> _What you have to do_
Please work out how many lines in the data below contain "textit", and reply with that number alone.

> _Exercise input_

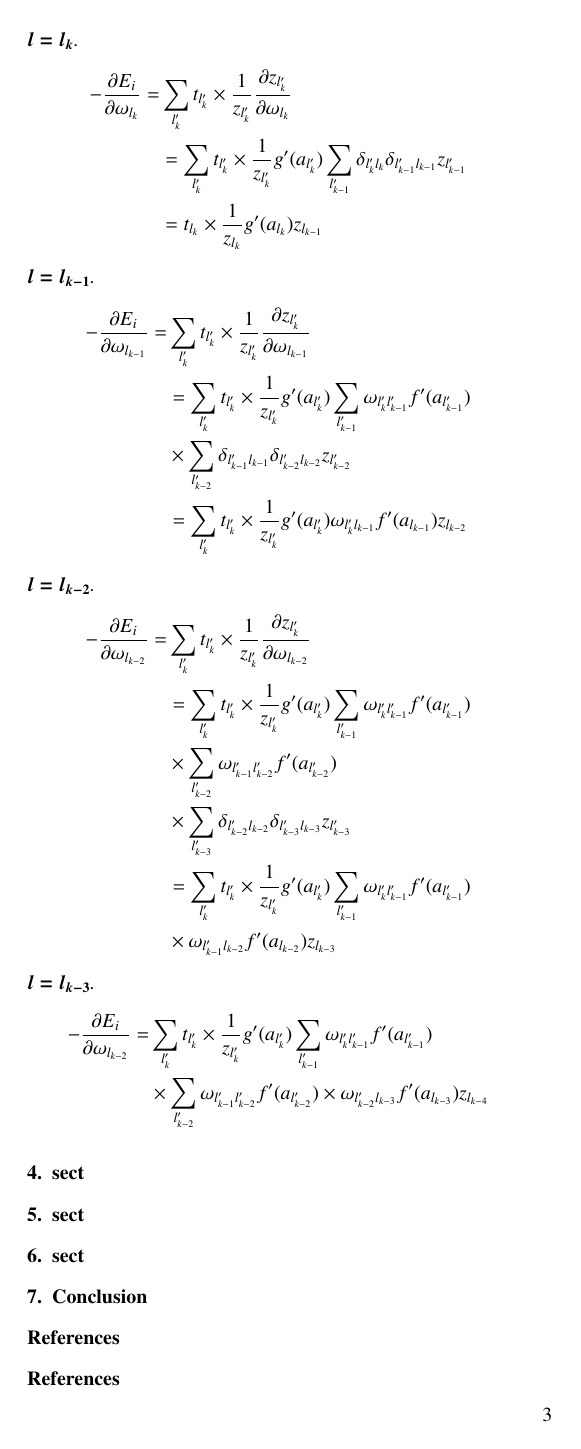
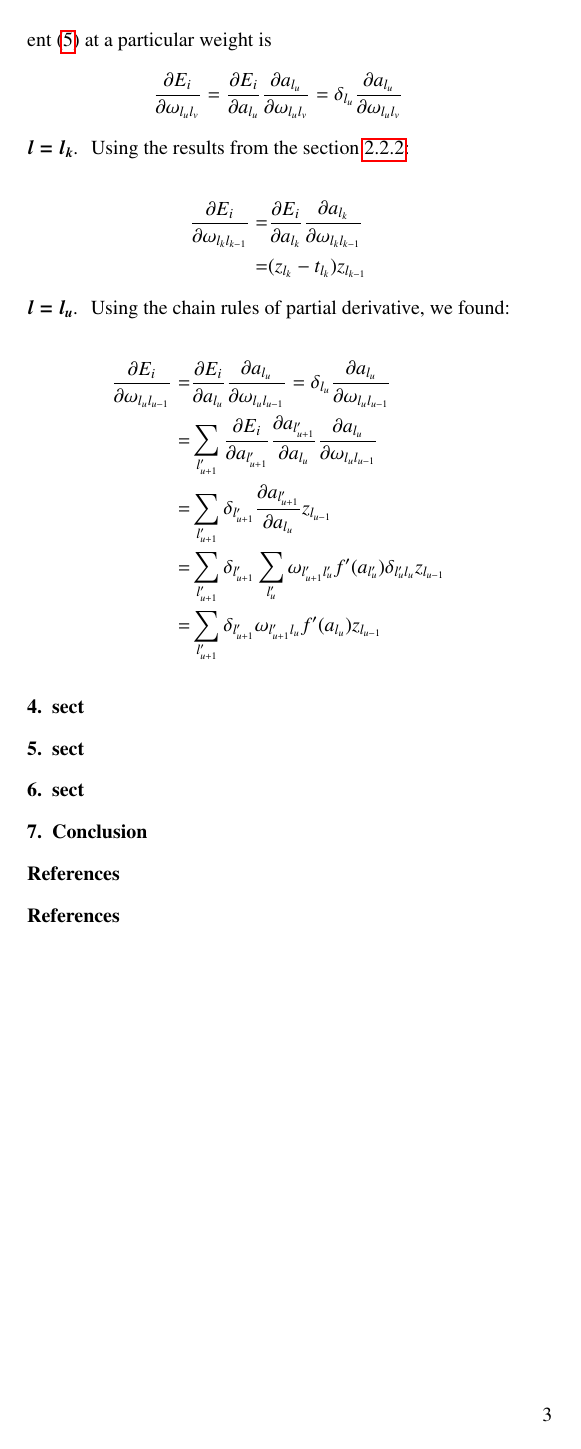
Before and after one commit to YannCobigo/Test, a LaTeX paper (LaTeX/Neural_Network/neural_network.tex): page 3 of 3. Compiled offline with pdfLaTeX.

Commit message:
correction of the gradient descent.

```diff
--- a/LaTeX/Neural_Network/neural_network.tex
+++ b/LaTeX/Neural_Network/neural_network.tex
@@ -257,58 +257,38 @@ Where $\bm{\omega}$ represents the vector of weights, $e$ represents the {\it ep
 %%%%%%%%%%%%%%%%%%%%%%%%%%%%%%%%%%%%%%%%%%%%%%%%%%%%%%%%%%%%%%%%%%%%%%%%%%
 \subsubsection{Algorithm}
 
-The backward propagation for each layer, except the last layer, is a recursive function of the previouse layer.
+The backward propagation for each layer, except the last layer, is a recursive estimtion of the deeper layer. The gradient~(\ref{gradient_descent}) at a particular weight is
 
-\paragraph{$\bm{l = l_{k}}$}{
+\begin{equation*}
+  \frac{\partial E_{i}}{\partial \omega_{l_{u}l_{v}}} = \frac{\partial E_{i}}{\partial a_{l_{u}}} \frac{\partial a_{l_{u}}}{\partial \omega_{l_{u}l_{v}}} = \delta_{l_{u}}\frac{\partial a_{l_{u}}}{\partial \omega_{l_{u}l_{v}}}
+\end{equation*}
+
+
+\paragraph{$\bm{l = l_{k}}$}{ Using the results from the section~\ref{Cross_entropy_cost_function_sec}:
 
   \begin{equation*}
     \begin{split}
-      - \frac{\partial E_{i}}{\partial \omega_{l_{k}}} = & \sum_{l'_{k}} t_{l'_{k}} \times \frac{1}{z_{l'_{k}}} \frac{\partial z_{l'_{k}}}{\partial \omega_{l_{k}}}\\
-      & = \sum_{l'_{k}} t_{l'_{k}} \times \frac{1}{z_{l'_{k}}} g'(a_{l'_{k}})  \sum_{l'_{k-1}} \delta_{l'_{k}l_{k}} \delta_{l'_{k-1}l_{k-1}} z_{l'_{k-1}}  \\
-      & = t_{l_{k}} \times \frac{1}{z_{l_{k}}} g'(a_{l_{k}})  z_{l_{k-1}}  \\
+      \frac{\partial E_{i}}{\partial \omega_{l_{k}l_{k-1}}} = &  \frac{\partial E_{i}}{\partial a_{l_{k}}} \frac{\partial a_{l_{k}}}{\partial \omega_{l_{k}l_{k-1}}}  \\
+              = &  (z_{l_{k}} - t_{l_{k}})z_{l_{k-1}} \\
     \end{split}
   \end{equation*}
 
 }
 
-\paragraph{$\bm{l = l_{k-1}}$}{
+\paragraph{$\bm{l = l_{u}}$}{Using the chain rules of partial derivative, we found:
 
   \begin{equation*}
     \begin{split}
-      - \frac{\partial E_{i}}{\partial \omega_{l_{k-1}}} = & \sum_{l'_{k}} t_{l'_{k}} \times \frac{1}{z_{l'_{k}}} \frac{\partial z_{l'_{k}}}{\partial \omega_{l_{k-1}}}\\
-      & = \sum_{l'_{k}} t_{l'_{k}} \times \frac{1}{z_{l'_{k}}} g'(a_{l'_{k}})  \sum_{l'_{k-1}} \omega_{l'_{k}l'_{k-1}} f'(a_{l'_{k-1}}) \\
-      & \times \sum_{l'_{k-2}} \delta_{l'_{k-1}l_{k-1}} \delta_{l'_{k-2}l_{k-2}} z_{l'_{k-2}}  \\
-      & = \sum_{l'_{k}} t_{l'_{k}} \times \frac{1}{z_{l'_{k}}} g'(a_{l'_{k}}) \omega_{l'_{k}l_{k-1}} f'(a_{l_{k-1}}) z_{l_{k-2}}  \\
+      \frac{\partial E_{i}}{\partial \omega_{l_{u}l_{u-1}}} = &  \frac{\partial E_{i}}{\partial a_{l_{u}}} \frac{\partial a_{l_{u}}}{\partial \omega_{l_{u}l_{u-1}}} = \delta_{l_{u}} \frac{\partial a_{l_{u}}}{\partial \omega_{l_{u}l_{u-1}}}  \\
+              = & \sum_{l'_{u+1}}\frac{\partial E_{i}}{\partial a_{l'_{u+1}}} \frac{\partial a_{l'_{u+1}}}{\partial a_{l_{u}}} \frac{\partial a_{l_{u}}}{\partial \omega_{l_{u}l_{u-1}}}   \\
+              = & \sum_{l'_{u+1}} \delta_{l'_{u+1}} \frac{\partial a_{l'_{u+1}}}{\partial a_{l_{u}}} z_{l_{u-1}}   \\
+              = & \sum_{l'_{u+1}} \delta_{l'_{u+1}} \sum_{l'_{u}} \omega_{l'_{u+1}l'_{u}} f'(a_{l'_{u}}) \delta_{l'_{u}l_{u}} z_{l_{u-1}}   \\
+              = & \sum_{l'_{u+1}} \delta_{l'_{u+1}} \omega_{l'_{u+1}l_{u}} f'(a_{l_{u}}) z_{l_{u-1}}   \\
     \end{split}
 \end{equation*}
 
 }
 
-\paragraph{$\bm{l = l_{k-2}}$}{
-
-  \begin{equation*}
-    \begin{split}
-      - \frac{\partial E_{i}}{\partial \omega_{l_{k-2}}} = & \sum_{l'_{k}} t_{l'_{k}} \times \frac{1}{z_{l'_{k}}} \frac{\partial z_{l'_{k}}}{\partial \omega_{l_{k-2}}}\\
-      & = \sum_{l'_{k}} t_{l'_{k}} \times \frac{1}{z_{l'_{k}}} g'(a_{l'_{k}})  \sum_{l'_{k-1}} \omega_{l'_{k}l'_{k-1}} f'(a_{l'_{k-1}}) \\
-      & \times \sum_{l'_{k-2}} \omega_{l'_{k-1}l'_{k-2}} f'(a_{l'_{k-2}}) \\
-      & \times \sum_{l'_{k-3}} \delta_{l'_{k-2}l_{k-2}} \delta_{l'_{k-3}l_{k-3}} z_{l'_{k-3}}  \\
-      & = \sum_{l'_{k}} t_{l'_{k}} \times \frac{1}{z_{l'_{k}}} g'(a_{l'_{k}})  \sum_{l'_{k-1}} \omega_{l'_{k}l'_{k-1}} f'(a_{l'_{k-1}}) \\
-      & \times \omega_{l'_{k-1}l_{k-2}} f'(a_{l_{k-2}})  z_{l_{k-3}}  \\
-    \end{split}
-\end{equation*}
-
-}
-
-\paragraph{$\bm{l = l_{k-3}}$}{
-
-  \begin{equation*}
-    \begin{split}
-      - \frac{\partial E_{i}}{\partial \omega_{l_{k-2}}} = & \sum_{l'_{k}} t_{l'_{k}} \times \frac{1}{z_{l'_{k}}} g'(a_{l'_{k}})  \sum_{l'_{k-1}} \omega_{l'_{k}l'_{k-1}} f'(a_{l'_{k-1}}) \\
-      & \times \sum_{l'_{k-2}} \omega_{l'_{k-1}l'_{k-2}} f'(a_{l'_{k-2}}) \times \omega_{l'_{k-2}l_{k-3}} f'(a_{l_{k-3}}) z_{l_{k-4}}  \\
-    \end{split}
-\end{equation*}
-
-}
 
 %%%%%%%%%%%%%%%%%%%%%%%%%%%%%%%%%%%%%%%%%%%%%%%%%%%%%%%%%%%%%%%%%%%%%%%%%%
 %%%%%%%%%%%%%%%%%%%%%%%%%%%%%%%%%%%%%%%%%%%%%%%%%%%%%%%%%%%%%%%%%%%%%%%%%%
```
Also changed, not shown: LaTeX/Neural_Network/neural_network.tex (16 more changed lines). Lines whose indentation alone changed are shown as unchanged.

==

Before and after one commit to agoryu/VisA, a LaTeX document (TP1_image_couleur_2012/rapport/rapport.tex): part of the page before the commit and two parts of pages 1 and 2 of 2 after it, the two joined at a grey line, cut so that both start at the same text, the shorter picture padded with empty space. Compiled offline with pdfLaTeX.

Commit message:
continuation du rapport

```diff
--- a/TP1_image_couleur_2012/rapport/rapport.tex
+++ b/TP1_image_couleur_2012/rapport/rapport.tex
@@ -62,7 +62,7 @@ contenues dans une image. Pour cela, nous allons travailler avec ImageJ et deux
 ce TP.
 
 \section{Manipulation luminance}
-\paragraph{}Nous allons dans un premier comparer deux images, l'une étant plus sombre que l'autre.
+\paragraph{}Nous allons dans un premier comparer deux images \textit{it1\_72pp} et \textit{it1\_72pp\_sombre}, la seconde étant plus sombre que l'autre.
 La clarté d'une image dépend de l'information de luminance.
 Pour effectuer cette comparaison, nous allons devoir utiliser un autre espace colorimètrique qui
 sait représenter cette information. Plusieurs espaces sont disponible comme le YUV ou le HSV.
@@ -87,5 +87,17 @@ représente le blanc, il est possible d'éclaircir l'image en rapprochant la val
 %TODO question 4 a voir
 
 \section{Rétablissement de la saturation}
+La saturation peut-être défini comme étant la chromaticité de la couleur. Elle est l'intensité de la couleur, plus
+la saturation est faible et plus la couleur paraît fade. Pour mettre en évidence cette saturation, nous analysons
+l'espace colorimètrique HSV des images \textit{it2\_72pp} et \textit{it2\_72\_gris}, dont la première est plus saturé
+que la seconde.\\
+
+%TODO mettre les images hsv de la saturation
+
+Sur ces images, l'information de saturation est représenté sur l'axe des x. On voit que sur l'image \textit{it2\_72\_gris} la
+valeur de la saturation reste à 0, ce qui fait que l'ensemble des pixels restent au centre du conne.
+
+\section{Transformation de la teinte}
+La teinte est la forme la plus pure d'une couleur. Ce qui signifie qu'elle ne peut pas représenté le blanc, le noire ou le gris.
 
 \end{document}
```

> _Answer for this exercise_
3